I am delighted that he has brought up Harper, a subject I feared might be verboten. ‘It’s been amazing – really different,’ he says of having a sister. ‘I haven’t really remembered Romeo and Cruz being young, because I was young as well, but seeing Harper grow up is pretty cool.’ Does she ever let him do her hair? ‘Never,’ he says, looking horrified. Given t hat she has st rong opinions about her mother ’s
clot hes, does Harper ever tell him off for what he wears? ‘She does. Although the other day, she came up to me and was like, “Brookly n, you actually have pret t y good dress sense.” She actually came up to me and said that,’ he says, looking chuffed.
What was he wearing to warrant the accolade? ‘I just wear… not today, but I usually wear proper country clothes. Like a baker boy hat, Peaky Blinders kind of thing. I don’t really wear it to school, but that’s basically my look.’ Like a country gent? ‘Yeah.’ It sounds as though Harper favours a smarter look, I say. ‘Yeah.’ To be a Beckham child is to be perpetually doubted for your talents: with all four now registered as brands, it comes with t he ter r itor y. Whatever else t heir det ractors might accuse them of, nobody can say David and Victoria have ever been afraid of hard work, and this ethic appears to have been passed on to their eldest. If dedication is the key to success, Brooklyn is halfway there. ‘I don’t think people realise now that this is what I want to do,’ he says earnestly. ‘That’s why I show people this.’ He pulls up the arm of his Kappa hoodie, revealing a lifesize tattoo of a Leica camera. Oh! I say. Who did that? ‘Woo.’ Who? ‘Woo. He’s an LA artist. He’s insane.’ How sore was it? ‘Wasn’t that sore.’ How long did it take? ‘Five hours. When I got this and showed people, they were like, “Why did you get that?” And I’m like, “Because I’m serious about photography – that’s what I want to do.” And they’re like, “What happens if you change your mind?” But I feel like people will respect me more now that I’m moving to New York on my own. Once this book comes out, I feel people will take me seriously as a photographer.’ He pauses. ‘Hopefully.’

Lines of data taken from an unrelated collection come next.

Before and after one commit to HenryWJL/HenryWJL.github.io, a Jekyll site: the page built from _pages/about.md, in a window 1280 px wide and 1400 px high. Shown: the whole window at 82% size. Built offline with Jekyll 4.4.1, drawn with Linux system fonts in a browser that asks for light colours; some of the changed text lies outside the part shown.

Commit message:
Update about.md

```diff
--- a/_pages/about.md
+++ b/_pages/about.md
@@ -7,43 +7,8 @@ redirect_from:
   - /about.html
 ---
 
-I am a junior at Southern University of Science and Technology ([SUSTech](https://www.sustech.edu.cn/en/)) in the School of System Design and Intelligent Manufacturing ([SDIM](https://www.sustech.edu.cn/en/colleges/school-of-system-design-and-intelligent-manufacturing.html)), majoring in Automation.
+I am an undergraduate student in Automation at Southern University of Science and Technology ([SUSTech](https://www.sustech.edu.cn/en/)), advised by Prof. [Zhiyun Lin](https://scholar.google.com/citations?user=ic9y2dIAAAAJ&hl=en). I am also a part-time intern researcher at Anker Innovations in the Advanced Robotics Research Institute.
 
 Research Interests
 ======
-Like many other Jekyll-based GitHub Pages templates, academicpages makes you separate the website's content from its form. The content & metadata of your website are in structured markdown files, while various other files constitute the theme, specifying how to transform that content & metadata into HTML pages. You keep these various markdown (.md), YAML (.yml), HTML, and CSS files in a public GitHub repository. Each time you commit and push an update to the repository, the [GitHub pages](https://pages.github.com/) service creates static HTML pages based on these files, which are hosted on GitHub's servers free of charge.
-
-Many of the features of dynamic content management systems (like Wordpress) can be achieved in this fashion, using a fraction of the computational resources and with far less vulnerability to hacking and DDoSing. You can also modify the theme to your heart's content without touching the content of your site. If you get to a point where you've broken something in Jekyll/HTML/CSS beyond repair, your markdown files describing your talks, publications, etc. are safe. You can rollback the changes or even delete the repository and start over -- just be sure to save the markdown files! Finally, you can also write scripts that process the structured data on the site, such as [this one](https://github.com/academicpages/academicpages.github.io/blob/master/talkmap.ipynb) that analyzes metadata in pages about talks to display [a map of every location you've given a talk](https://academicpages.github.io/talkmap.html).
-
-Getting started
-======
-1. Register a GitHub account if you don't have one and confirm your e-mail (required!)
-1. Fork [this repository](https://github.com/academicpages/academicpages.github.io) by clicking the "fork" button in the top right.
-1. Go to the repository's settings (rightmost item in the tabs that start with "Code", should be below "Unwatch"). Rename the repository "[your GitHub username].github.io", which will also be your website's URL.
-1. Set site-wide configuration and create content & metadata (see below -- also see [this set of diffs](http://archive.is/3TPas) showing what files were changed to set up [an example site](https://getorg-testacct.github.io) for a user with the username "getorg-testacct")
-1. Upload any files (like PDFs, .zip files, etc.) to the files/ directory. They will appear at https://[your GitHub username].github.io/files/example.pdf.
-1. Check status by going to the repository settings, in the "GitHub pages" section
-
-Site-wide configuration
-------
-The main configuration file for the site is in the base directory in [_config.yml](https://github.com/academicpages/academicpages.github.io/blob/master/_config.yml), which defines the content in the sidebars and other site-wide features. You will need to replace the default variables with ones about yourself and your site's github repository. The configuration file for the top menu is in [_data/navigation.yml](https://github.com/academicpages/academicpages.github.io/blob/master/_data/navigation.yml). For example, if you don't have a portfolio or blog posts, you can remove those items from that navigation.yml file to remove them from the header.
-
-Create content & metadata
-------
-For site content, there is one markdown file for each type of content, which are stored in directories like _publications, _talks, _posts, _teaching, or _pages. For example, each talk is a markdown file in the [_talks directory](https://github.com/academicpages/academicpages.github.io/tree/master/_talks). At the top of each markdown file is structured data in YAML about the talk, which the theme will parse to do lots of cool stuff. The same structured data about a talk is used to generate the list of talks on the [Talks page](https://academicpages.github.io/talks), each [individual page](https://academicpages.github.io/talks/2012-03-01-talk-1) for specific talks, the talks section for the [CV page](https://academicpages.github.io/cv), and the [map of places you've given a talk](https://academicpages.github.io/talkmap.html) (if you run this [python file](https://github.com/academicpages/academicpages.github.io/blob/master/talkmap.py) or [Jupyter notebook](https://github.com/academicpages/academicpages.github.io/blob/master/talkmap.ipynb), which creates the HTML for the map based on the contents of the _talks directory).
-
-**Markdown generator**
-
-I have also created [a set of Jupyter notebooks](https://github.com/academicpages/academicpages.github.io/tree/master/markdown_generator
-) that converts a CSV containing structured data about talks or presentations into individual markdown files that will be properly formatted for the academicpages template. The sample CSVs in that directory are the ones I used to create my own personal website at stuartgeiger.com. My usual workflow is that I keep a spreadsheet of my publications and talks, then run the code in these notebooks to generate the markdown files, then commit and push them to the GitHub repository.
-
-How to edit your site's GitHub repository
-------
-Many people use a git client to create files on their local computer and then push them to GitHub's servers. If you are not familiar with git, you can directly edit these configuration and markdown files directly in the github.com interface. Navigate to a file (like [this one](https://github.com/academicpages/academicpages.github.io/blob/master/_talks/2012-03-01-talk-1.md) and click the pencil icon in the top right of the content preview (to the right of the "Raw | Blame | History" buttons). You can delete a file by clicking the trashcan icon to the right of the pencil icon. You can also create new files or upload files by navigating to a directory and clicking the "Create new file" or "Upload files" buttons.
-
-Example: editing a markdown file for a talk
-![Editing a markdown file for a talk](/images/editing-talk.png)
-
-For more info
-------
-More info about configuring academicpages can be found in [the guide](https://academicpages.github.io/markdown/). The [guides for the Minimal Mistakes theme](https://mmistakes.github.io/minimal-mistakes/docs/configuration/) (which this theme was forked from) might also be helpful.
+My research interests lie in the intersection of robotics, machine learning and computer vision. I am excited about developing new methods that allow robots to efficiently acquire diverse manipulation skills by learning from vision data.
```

What I See (£16.99, Penguin Random House UK), by Brooklyn Beckham, is published on 28 June. To order your copy for £14.99 plus p&p call 0844-871 1514 or visit books.telegraph.co.uk. The book, which contains 300 images, will be launched with an exhibition in partnership with Polo Ralph Lauren at Christie’s, 103 New Bond Street, London, on 27 June. The exhibition will run until 7 July before moving to Los Angeles in August
Top Untitled, London (‘Romeo and I were waiting to see our sister’s ballet recital and we bought her flowers. I love this picture’).
Above Cody at the Beach, Los Angeles
Top Untitled, London (‘My sister loves drawing. I taught her and we do it together sometimes. This is her at the kitchen table’).
Above Coney Island, August 2016
Above Untitled, Coney Island